### Entries shown

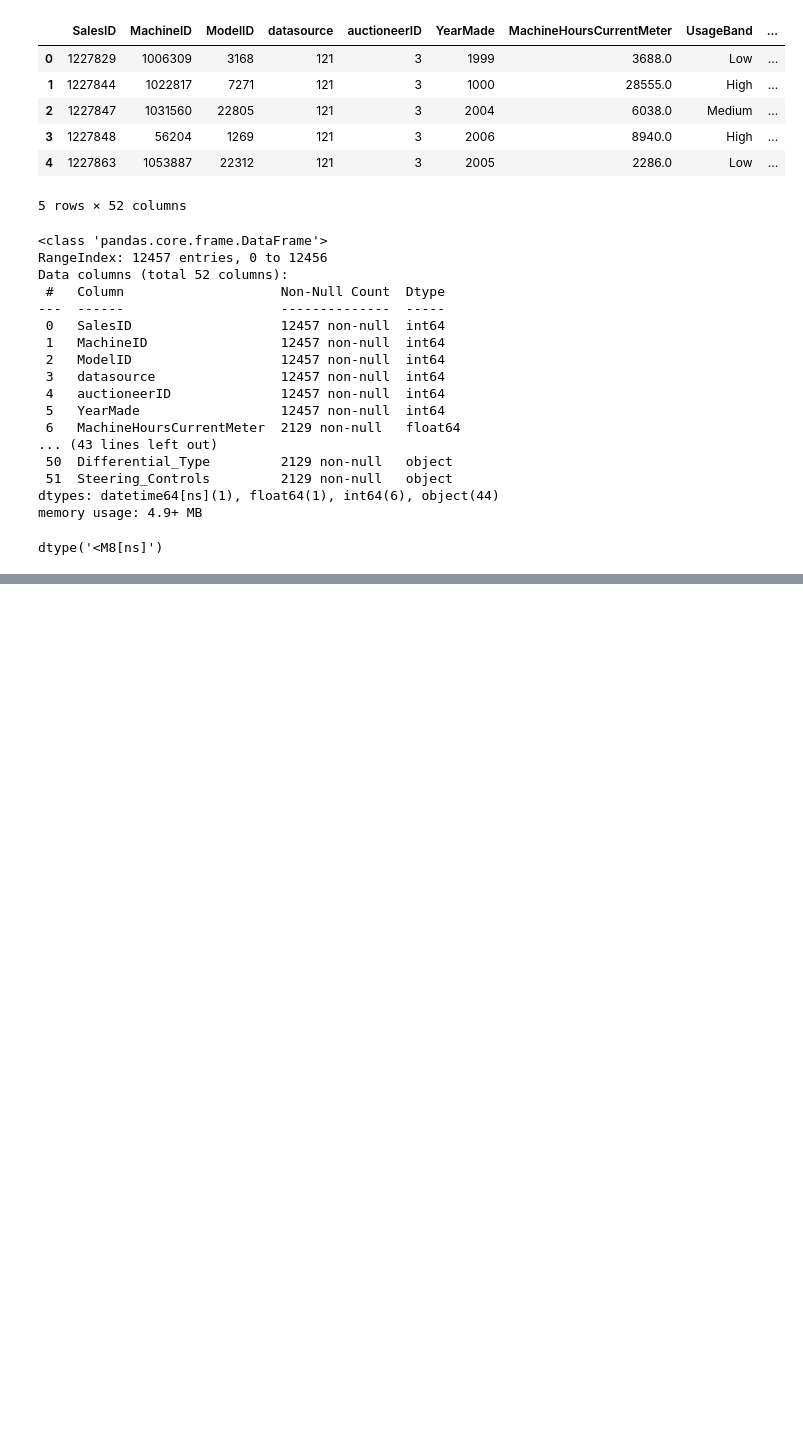
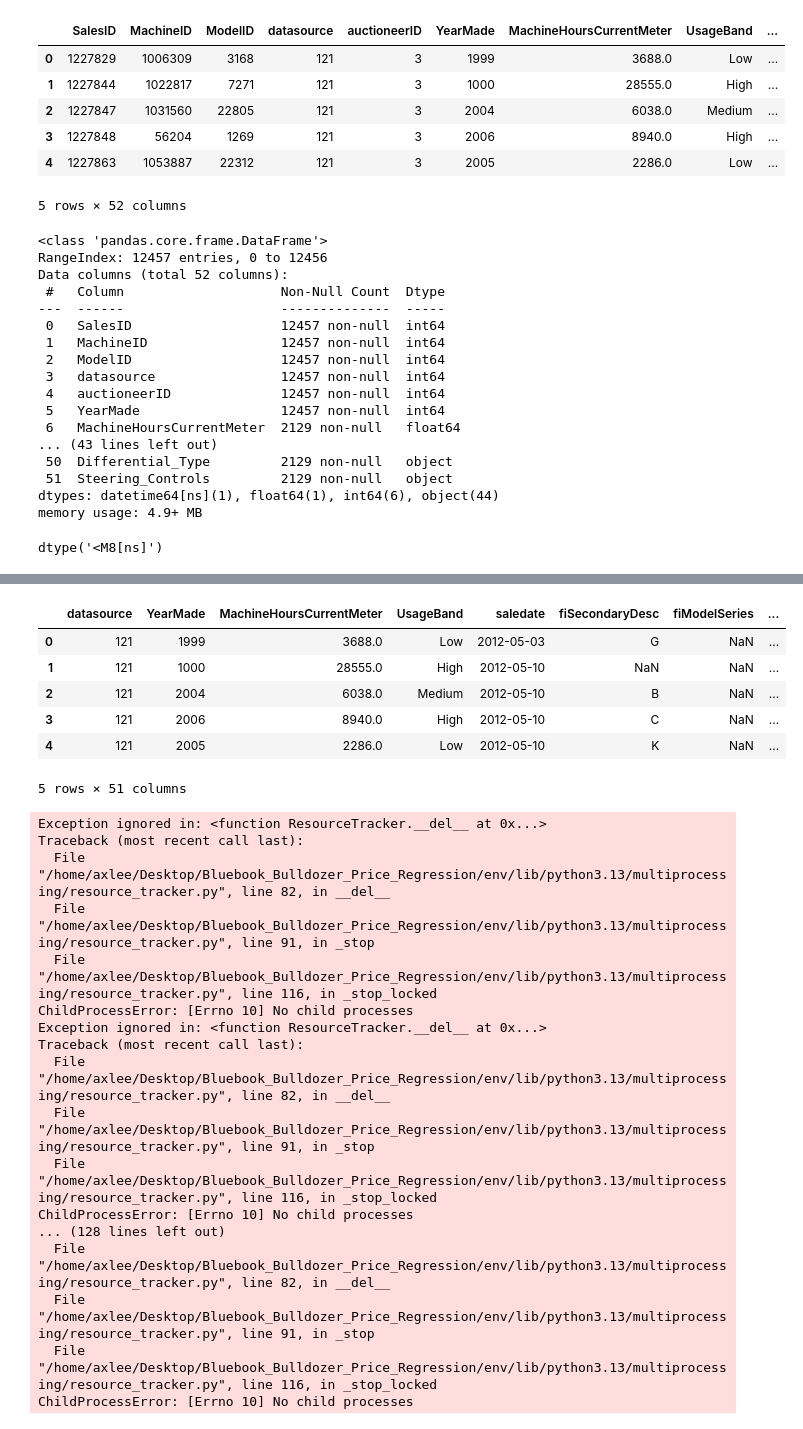
Before and after one commit to axellee1994/Bluebook_Bulldozer_Price_Regression, a Jupyter notebook: end-to-end-bluebook-bulldozer-price-regression.ipynb, the cells around one changed output, grey strips where cells are left out. Drawn from its saved outputs; the diff is of its cells as text; code cells hidden in the pictures; blank space fills up the shorter version.

```diff
--- a/end-to-end-bluebook-bulldozer-price-regression.ipynb
+++ b/end-to-end-bluebook-bulldozer-price-regression.ipynb
@@ -703,0 +639,27 @@ Name: saleYear, Length: 12457, dtype: int32
+# %%
+X_test.head()
+# %% [output]
+|  | datasource | YearMade | MachineHoursCurrentMeter | UsageBand | saledate | fiSecondaryDesc | fiModelSeries | ... |
+| 0 | 121 | 1999 | 3688.0 | Low | 2012-05-03 | G | NaN | ... |
+| 1 | 121 | 1000 | 28555.0 | High | 2012-05-10 | NaN | NaN | ... |
+| 2 | 121 | 2004 | 6038.0 | Medium | 2012-05-10 | B | NaN | ... |
+| 3 | 121 | 2006 | 8940.0 | High | 2012-05-10 | C | NaN | ... |
+| 4 | 121 | 2005 | 2286.0 | Low | 2012-05-10 | K | NaN | ... |
+5 rows × 51 columns
+Exception ignored in: <function ResourceTracker.__del__ at 0x...>
+Traceback (most recent call last):
+  File "/home/axlee/Desktop/Bluebook_Bulldozer_Price_Regression/env/lib/python3.13/multiprocessing/resource_tracker.py", line 82, in __del__
+  File "/home/axlee/Desktop/Bluebook_Bulldozer_Price_Regression/env/lib/python3.13/multiprocessing/resource_tracker.py", line 91, in _stop
+  File "/home/axlee/Desktop/Bluebook_Bulldozer_Price_Regression/env/lib/python3.13/multiprocessing/resource_tracker.py", line 116, in _stop_locked
+ChildProcessError: [Errno 10] No child processes
+Exception ignored in: <function ResourceTracker.__del__ at 0x...>
+Traceback (most recent call last):
+  File "/home/axlee/Desktop/Bluebook_Bulldozer_Price_Regression/env/lib/python3.13/multiprocessing/resource_tracker.py", line 82, in __del__
+  File "/home/axlee/Desktop/Bluebook_Bulldozer_Price_Regression/env/lib/python3.13/multiprocessing/resource_tracker.py", line 91, in _stop
+  File "/home/axlee/Desktop/Bluebook_Bulldozer_Price_Regression/env/lib/python3.13/multiprocessing/resource_tracker.py", line 116, in _stop_locked
+ChildProcessError: [Errno 10] No child processes
+... (128 lines left out)
+  File "/home/axlee/Desktop/Bluebook_Bulldozer_Price_Regression/env/lib/python3.13/multiprocessing/resource_tracker.py", line 82, in __del__
+  File "/home/axlee/Desktop/Bluebook_Bulldozer_Price_Regression/env/lib/python3.13/multiprocessing/resource_tracker.py", line 91, in _stop
+  File "/home/axlee/Desktop/Bluebook_Bulldozer_Price_Regression/env/lib/python3.13/multiprocessing/resource_tracker.py", line 116, in _stop_locked
+ChildProcessError: [Errno 10] No child processes
```
Also changed, not shown: parts of 9 cells of this notebook.
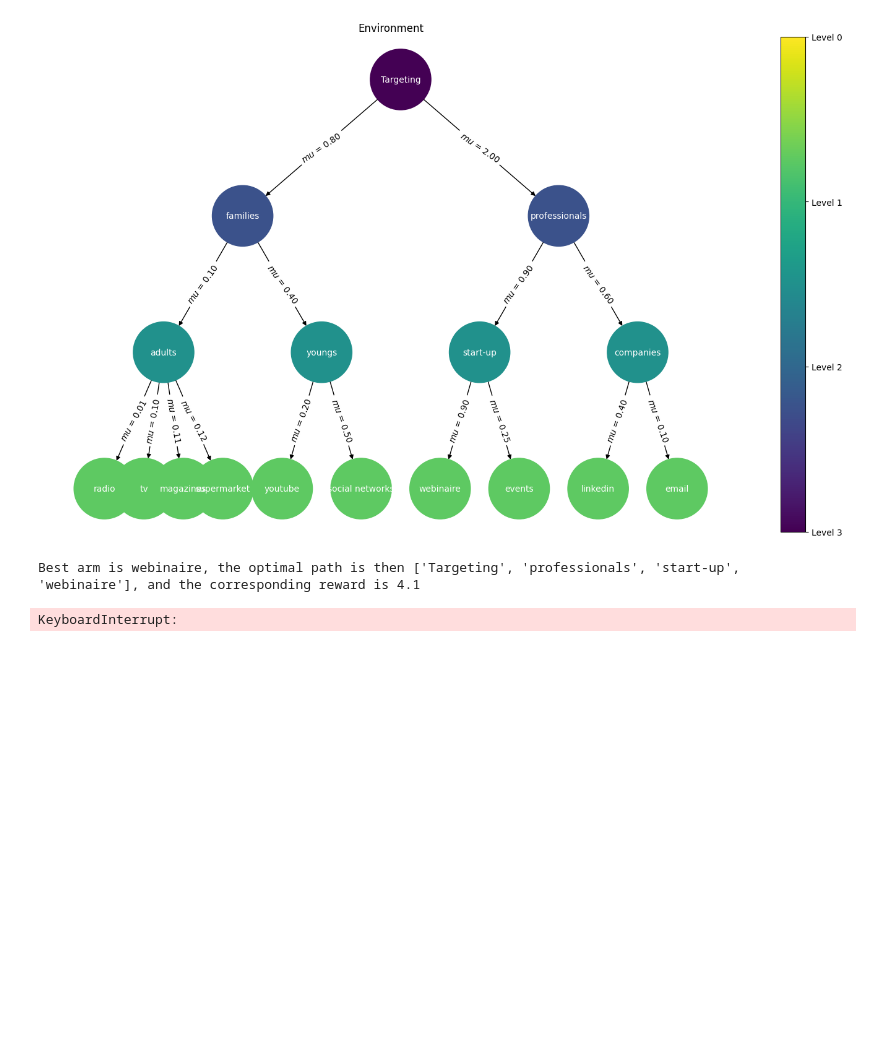
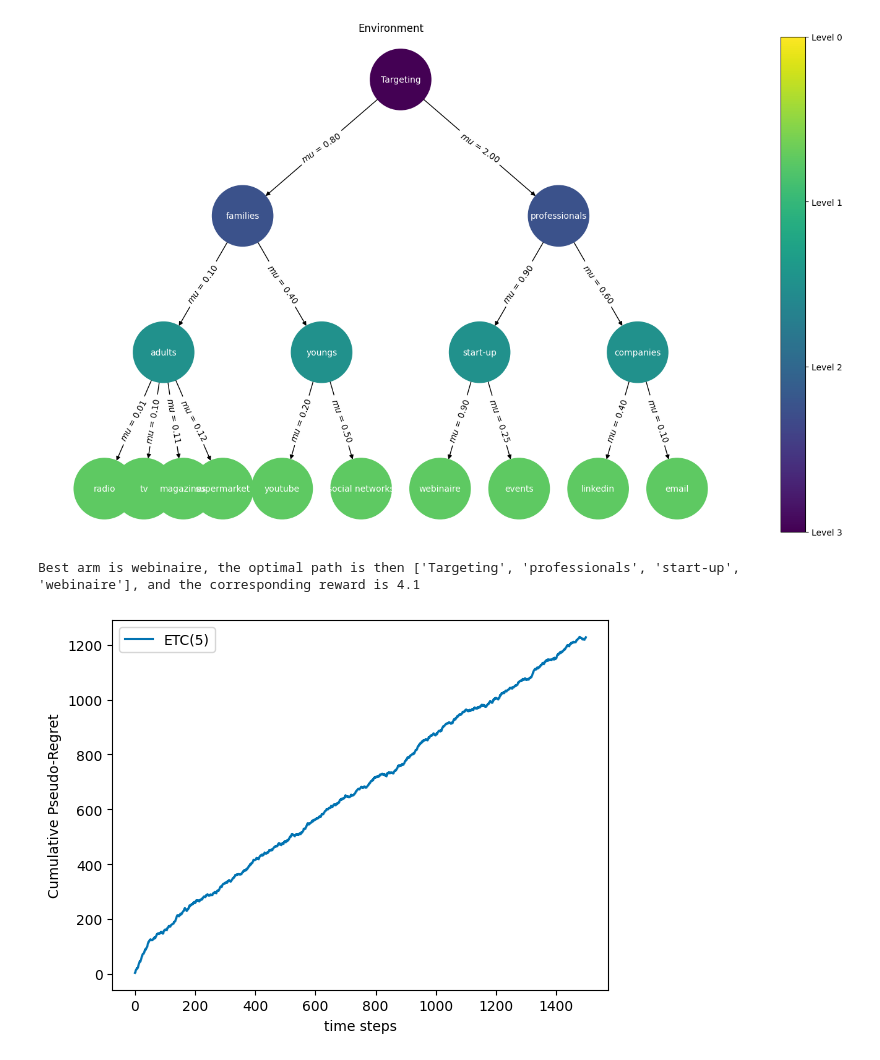
Before and after one commit to AugustinCablant/CRITEO-INTERNSHIP, a Jupyter notebook: create_environment.ipynb, the cells around one changed output. Drawn from its saved outputs; the diff is of its cells as text; code cells hidden in the pictures; blank space fills up the shorter version.

```diff
--- a/create_environment.ipynb
+++ b/create_environment.ipynb
@@ -710,7 +753,7 @@ def plot_regret(regrets, logscale = False, lb = None, q = 10, save_pdf = None):
         Q_reg = np.percentile(cumdata, 100-q, axis=0)
 
         plt.plot(np.arange(T), mean_reg, color = colors[i], label=agent_id)
-        plt.fill_between(np.arange(T), q_reg, Q_reg, color = colors[i], alpha=0.2)
+        #plt.fill_between(np.arange(T), q_reg, Q_reg, color = colors[i], alpha=0.2)
 
     if logscale:
         plt.xscale('log')
@@ -727,27 +770,28 @@ def plot_regret(regrets, logscale = False, lb = None, q = 10, save_pdf = None):
     reg_plot.show()
 # %%
 T = 1500  # Finite Horizon
-N = 50  # Monte Carlo simulations
+N = 1  # Monte Carlo simulations
 q = 10  #choice of percentile display
 mus = [0,
        [0.8, 2.3],  # Layer 1
        [[0.1, 0.4], [0.9, 0.6]],  # Layer 2
        [[[0.01, 0.1, 0.11, 0.12], [0.2, 0.5]], [[0.9, 0.25], [0.4, 0.1]]]] # Layer 3
 
 # Framework for the experiments
 env = StochasticEnvironment(mus)
 action_set = env.get_action_set()
 
 # Initialization of the agents
 new = NestedExponentialWeights(environment=env)
 ucb = UCB(action_set=action_set)
+etc = ExploreThenCommit(action_set=action_set)
 nucb = NUCB(tree=env.tree)
 
 # Run experiments
-all_data = experiment(env, [ucb, nucb], Nmc=N, T=T)
+all_data = experiment(env, [etc], Nmc=N, T=T)
 
 # Plot results
 plot_regret(regrets = all_data, logscale = False, lb = None, q = 5)
 # %% [output]
 Best arm is webinaire, the optimal path is then ['Targeting', 'professionals', 'start-up', 'webinaire'], and the corresponding reward is 4.1
-KeyboardInterrupt:
+[figure, added]
```
Also changed, not shown: parts of 2 cells of this notebook, 3 other files.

######

**Work required:** Output the entries above verbatim. Omit the images.

**Task response:**
Before and after one commit to axellee1994/Bluebook_Bulldozer_Price_Regression, a Jupyter notebook: end-to-end-bluebook-bulldozer-price-regression.ipynb, the cells around one changed output, grey strips where cells are left out. Drawn from its saved outputs; the diff is of its cells as text; code cells hidden in the pictures; blank space fills up the shorter version.

```diff
--- a/end-to-end-bluebook-bulldozer-price-regression.ipynb
+++ b/end-to-end-bluebook-bulldozer-price-regression.ipynb
@@ -703,0 +639,27 @@ Name: saleYear, Length: 12457, dtype: int32
+# %%
+X_test.head()
+# %% [output]
+|  | datasource | YearMade | MachineHoursCurrentMeter | UsageBand | saledate | fiSecondaryDesc | fiModelSeries | ... |
+| 0 | 121 | 1999 | 3688.0 | Low | 2012-05-03 | G | NaN | ... |
+| 1 | 121 | 1000 | 28555.0 | High | 2012-05-10 | NaN | NaN | ... |
+| 2 | 121 | 2004 | 6038.0 | Medium | 2012-05-10 | B | NaN | ... |
+| 3 | 121 | 2006 | 8940.0 | High | 2012-05-10 | C | NaN | ... |
+| 4 | 121 | 2005 | 2286.0 | Low | 2012-05-10 | K | NaN | ... |
+5 rows × 51 columns
+Exception ignored in: <function ResourceTracker.__del__ at 0x...>
+Traceback (most recent call last):
+  File "/home/axlee/Desktop/Bluebook_Bulldozer_Price_Regression/env/lib/python3.13/multiprocessing/resource_tracker.py", line 82, in __del__
+  File "/home/axlee/Desktop/Bluebook_Bulldozer_Price_Regression/env/lib/python3.13/multiprocessing/resource_tracker.py", line 91, in _stop
+  File "/home/axlee/Desktop/Bluebook_Bulldozer_Price_Regression/env/lib/python3.13/multiprocessing/resource_tracker.py", line 116, in _stop_locked
+ChildProcessError: [Errno 10] No child processes
+Exception ignored in: <function ResourceTracker.__del__ at 0x...>
+Traceback (most recent call last):
+  File "/home/axlee/Desktop/Bluebook_Bulldozer_Price_Regression/env/lib/python3.13/multiprocessing/resource_tracker.py", line 82, in __del__
+  File "/home/axlee/Desktop/Bluebook_Bulldozer_Price_Regression/env/lib/python3.13/multiprocessing/resource_tracker.py", line 91, in _stop
+  File "/home/axlee/Desktop/Bluebook_Bulldozer_Price_Regression/env/lib/python3.13/multiprocessing/resource_tracker.py", line 116, in _stop_locked
+ChildProcessError: [Errno 10] No child processes
+... (128 lines left out)
+  File "/home/axlee/Desktop/Bluebook_Bulldozer_Price_Regression/env/lib/python3.13/multiprocessing/resource_tracker.py", line 82, in __del__
+  File "/home/axlee/Desktop/Bluebook_Bulldozer_Price_Regression/env/lib/python3.13/multiprocessing/resource_tracker.py", line 91, in _stop
+  File "/home/axlee/Desktop/Bluebook_Bulldozer_Price_Regression/env/lib/python3.13/multiprocessing/resource_tracker.py", line 116, in _stop_locked
+ChildProcessError: [Errno 10] No child processes
```
Also changed, not shown: parts of 9 cells of this notebook.
Before and after one commit to AugustinCablant/CRITEO-INTERNSHIP, a Jupyter notebook: create_environment.ipynb, the cells around one changed output. Drawn from its saved outputs; the diff is of its cells as text; code cells hidden in the pictures; blank space fills up the shorter version.

```diff
--- a/create_environment.ipynb
+++ b/create_environment.ipynb
@@ -710,7 +753,7 @@ def plot_regret(regrets, logscale = False, lb = None, q = 10, save_pdf = None):
         Q_reg = np.percentile(cumdata, 100-q, axis=0)
 
         plt.plot(np.arange(T), mean_reg, color = colors[i], label=agent_id)
-        plt.fill_between(np.arange(T), q_reg, Q_reg, color = colors[i], alpha=0.2)
+        #plt.fill_between(np.arange(T), q_reg, Q_reg, color = colors[i], alpha=0.2)
 
     if logscale:
         plt.xscale('log')
@@ -727,27 +770,28 @@ def plot_regret(regrets, logscale = False, lb = None, q = 10, save_pdf = None):
     reg_plot.show()
 # %%
 T = 1500  # Finite Horizon
-N = 50  # Monte Carlo simulations
+N = 1  # Monte Carlo simulations
 q = 10  #choice of percentile display
 mus = [0,
        [0.8, 2.3],  # Layer 1
        [[0.1, 0.4], [0.9, 0.6]],  # Layer 2
        [[[0.01, 0.1, 0.11, 0.12], [0.2, 0.5]], [[0.9, 0.25], [0.4, 0.1]]]] # Layer 3
 
 # Framework for the experiments
 env = StochasticEnvironment(mus)
 action_set = env.get_action_set()
 
 # Initialization of the agents
 new = NestedExponentialWeights(environment=env)
 ucb = UCB(action_set=action_set)
+etc = ExploreThenCommit(action_set=action_set)
 nucb = NUCB(tree=env.tree)
 
 # Run experiments
-all_data = experiment(env, [ucb, nucb], Nmc=N, T=T)
+all_data = experiment(env, [etc], Nmc=N, T=T)
 
 # Plot results
 plot_regret(regrets = all_data, logscale = False, lb = None, q = 5)
 # %% [output]
 Best arm is webinaire, the optimal path is then ['Targeting', 'professionals', 'start-up', 'webinaire'], and the corresponding reward is 4.1
-KeyboardInterrupt:
+[figure, added]
```
Also changed, not shown: parts of 2 cells of this notebook, 3 other files.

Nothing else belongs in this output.